I could go on. Like hand-washing, it takes a couple of centuries for ingrained opinions to change when presented with contrary evidence or the lack thereof. Of course, the lack of evidence is not proof that there is no link between GDP performance and stock market returns. But it’s clear that the lack of evidence means the linkage is just not as simple as people thought. More pertinently, in the modern A/B testing world, shouldn’t we just do what works and avoid what doesn’t?
Buffett’s Rule of Thumb
Why then does Buffett use the Stock market/GDP ratio as an indicator? It’s a short hand. Just like Price to Earnings is a rule of thumb. There are implicit assumptions in the PE multiple just like the Stock Market/GDP ratio, the first is that there is no change in the competitive dynamics of companies making up the market. This used to be true in the past couple of decades. It’s readily apparent that monopoly power in the large tech companies is fast exceeding that of many other monopolistic type companies of the past (cable anyone?).
Prof Ritter reminds us that Buffett, Jeremy Siegel and Robert Arnott have all observed that economic growth comes from technological progress. But in a competitive economy, the progress ends up in the hands of consumers. Owners of capital do not benefit from productivity growth unless there was some monopoly power in their businesses. Economic growth raises the standard of living, and real wage rates, it remains to be seen if owners of capital can harvest any share of this. Flipping that around, it remains to be seen if lowered economic growth will be borne more by the providers of capital or the consumers. We know that a lowered standard of living is here for consumers and there are many businesses suffering.
Yet, revenues and margins have also increased for broad swathes of companies. Ecommerce adoption plans for various businesses, say Nike, have also accelerated, they’ve achieved 5 years of progress in the span of 5 months.
So, what’s the second half going to look like? This is for a future post.
In the meantime, we’d encourage you to follow another Singapore based manager, Lyall Taylor here. https://lt3000.blogspot.com/2020/07/market-inefficiency-liquidity-flywheels.html

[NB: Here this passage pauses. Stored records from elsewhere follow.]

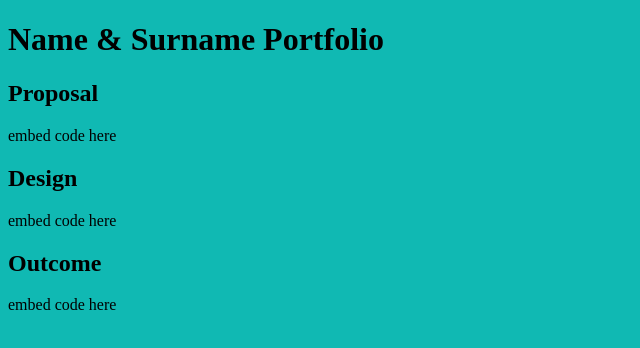
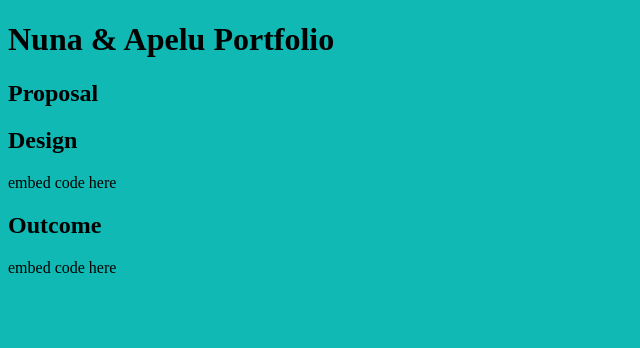
Before and after one commit to DTE-WGHS/portfolio-napelu, a plain HTML site: page index.html in a window 1280 px wide. Shown: the whole page, without its empty margins (0-640 px from the left). Drawn offline with Linux system fonts and the light colour scheme.

Commit message:
Update index.html

```diff
--- a/index.html
+++ b/index.html
@@ -7,9 +7,9 @@
 </head>
 
 <body>
-	<H1>Name & Surname Portfolio</H1>
+	<H1>Nuna & Apelu Portfolio</H1>
 	<h2>Proposal</h2>
-	<p>embed code here</p>
+	<p>
 	<h2>Design</h2>
 	<p>embed code here</p>
 	<h2>Outcome</h2>
```
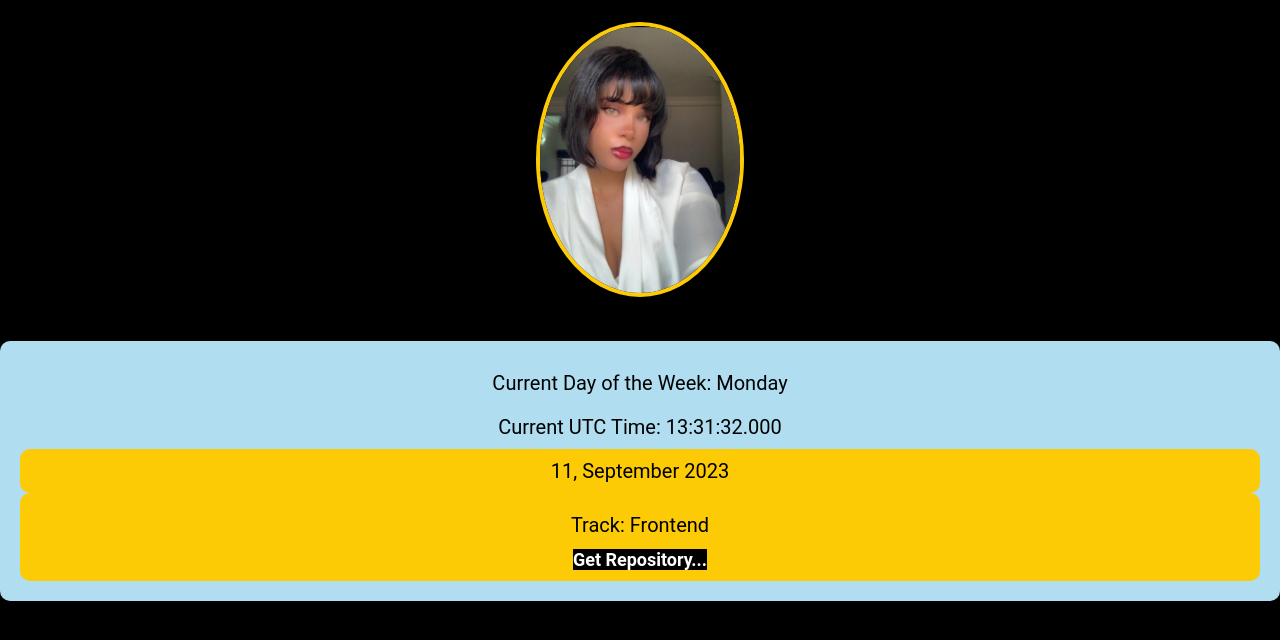
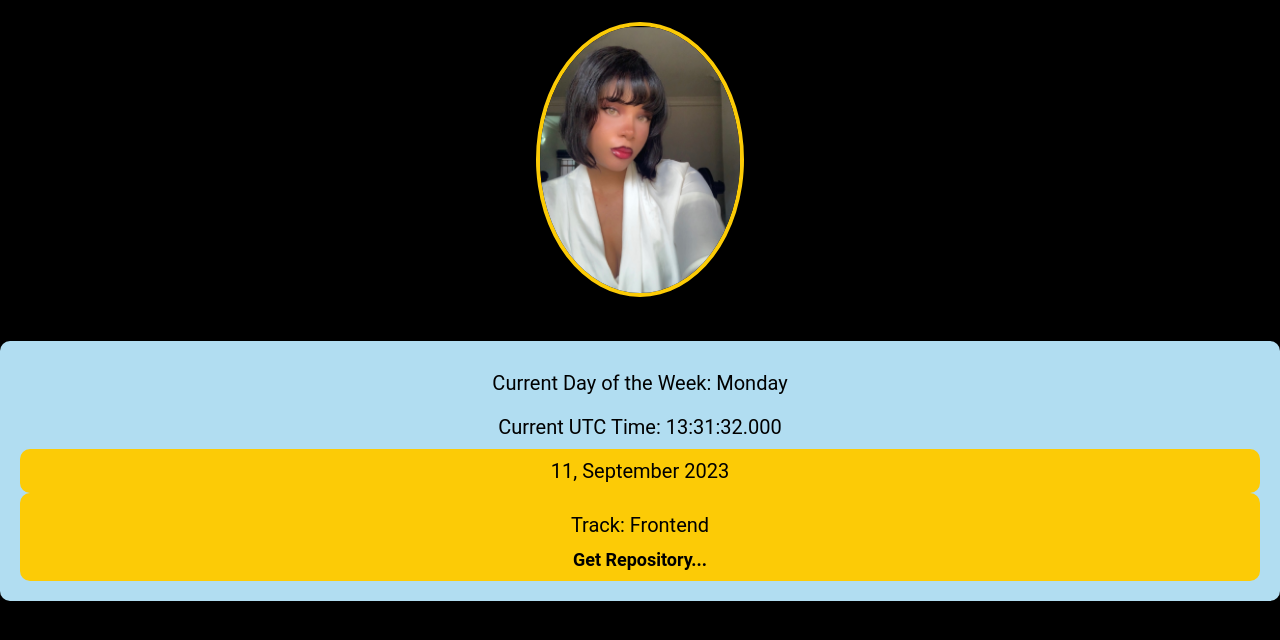
Before and after one commit to Sheisgoodness/Task-1.github.io., a plain HTML site: page index.html in a window 1280 px wide. Shown: the part 84-724 px from the top of the page. Drawn offline with Linux system fonts and the light colour scheme.

Commit message:
Update style.css

```diff
--- a/style.css
+++ b/style.css
@@ -51,11 +51,6 @@ h1 {
     color: #fff;
 }
 
-.data-container .info-container a{
-    background-color: #000000;
-    color: #fff;
-}
-
 a {
     text-decoration: none;
     color: #000000;
```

This was an excellent (but long) dissection on momentum and why we’re in the flywheel moment. There’s a freebie analysis thrown in for old school value investors’ beloved HK Land stock. If you’re short on time, I’ve produced the comment by the reader Liron Shapiro on Taylor’s blogpost:

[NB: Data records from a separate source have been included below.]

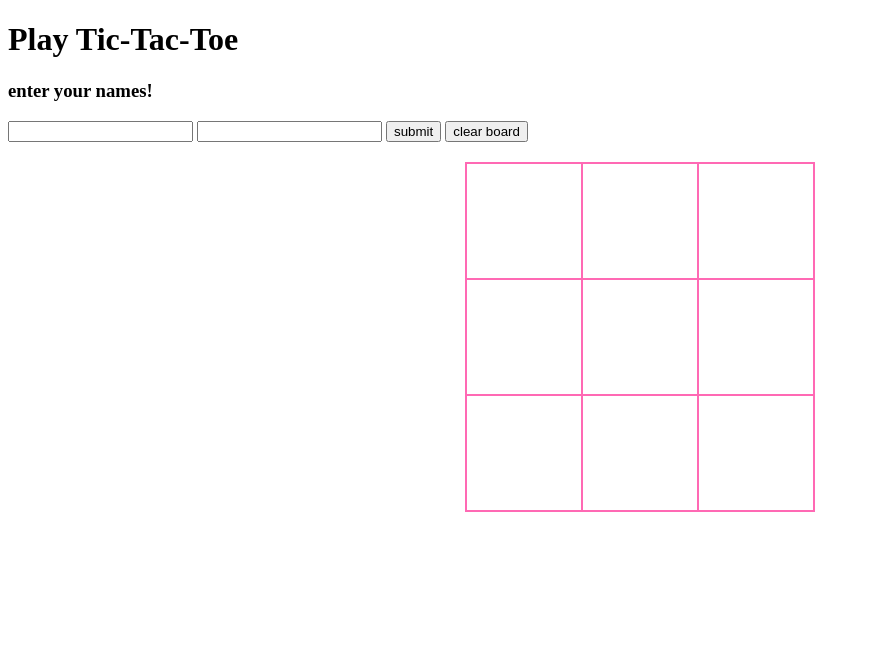
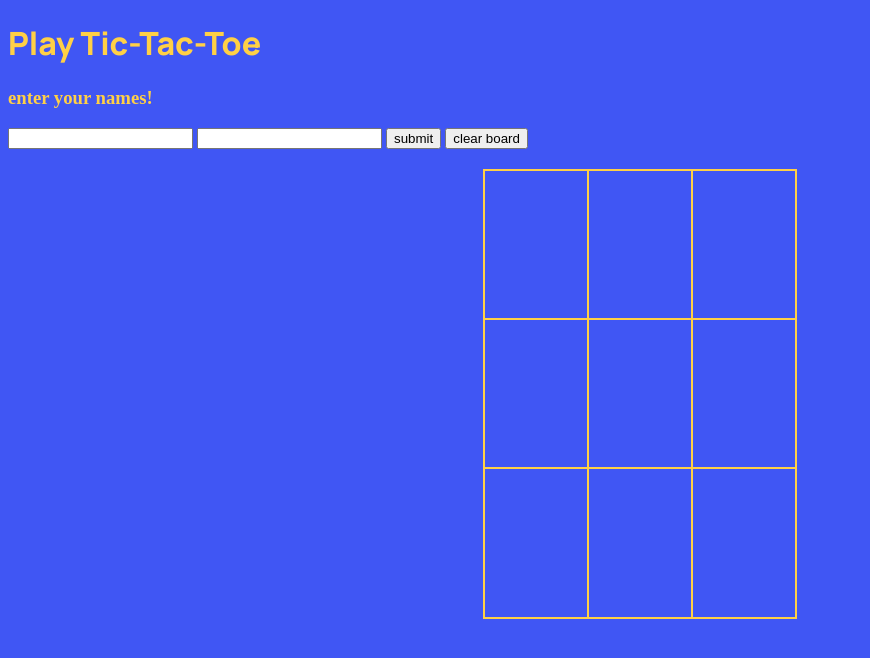
Before and after one commit to josie-p/Arcade, a plain HTML site: page index.html in a window 1280 px wide. Shown: the whole page, without its empty margins (0-870 px from the left). Drawn offline with Linux system fonts and the light colour scheme.

Commit message:
added some colors and the program will check on wins and ties accurately

```diff
--- a/index.css
+++ b/index.css
@@ -1,19 +1,43 @@
+@import url('https://fonts.googleapis.com/css2?family=Josefin+Sans:wght@200&family=Manrope:wght@200;800&display=swap');
+
+html{
+    color: #ffd046;
+    background-color: #4056f4;
+}
+
+header{
+    margin: auto;
+}
+h1{
+    font-family: 'Manrope', sans-serif;
+    font-weight: 800;
+}
+
 table, td{
     margin: auto;
-    /* width: 200px;
-    height: 200px; */
     font-size: 3rem;
-    border: 2px solid hotpink;
+    border: 2px solid #ffd046;
     border-collapse: collapse;
     /* border: 1px solid black; */
 }
 
 td{
-    max-width: 50px;
-    max-height: 50px;
+    max-width: 100px;
+    max-height: 100px;
+    min-width: 100px;
+    min-height: 100px;
 }
 
 table{
-    width: 350px;
-    height: 350px;
+    width: 150px;
+    height: 450px;
 }
+
+
+/* #playing-board{
+    display: flex;
+    flex-direction: row;
+    flex-wrap: nowrap;
+    justify-content: center;  */
+    /* /* max-width: 500px; */
+/* } */
--- a/index.js
+++ b/index.js
@@ -14,6 +14,10 @@ let table = document.getElementsByTagName("table")[0];
 let clearButton = document.getElementById("clearButton");
 
 let noTouchy = false;
+
+// let cat = false;
+
+let count = 0;
 
 let gameState = {
   players: ["X", "O"],
@@ -73,12 +77,18 @@ function addTick(evt) {
   } else {
     if (gameState.currentPlayer === "X") {
       evt.target.innerText = "X";
+      count++;
       checkWin();
+
+      // checkTie();
     } else {
       evt.target.innerText = "O";
+      count++;
       checkWin();
+      // checkTie();
     }
   }
+
 
   togglePlayer();
   displayTurn.innerText = `${gameState.currentPlayer}, it's your turn!`;
@@ -110,8 +120,10 @@ function clearBoard() {
 clearButton.addEventListener("click", clearBoard);
 
 function winMsg(player, position) {
+  // cat = true;
   return player + " " + "won in the " + position + "!!";
 }
+
 
 function checkWin() {
   let td = document.getElementsByTagName("td");
@@ -170,6 +182,10 @@ function checkWin() {
       gameState.currentPlayer,
       "diagonally to the left"
     );
+  } else{
+    if(count >= 9){
+      victoryMessage.innerText = 'The cat got the game!';
+    }
   }
 
   if (victoryMessage.innerText !== "") {
```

(1) Liquidity flywheels make the market inefficient from a long-term value perspective, because shorter-term momentum dynamics exist for structural reasons decoupled from underlying asset values
(2) The cost of capital in various assets is determined by a coarse-grained bucketing into leaky abstractions like “listed equities”, and there aren’t many participants capable of arbitraging when the specifics of an asset defy their category bucket, due to structural forces of short time horizons and fund management principal-agent problems.
We’re value investors in that we like to buy low and sell high, but it’s important to remember that the market can stay irrational longer than you can stay liquid or in the job. We’d really like to stick to the old Soros adage, buy what goes up and sell what goes down. More in the next post.
Answer: 1975 to 2000. Handwashing’s first became mainstream in the 1980s, probably linked to the spread of STDs and HIV. https://www.popularmechanics.com/science/a31982721/history-washing-hands/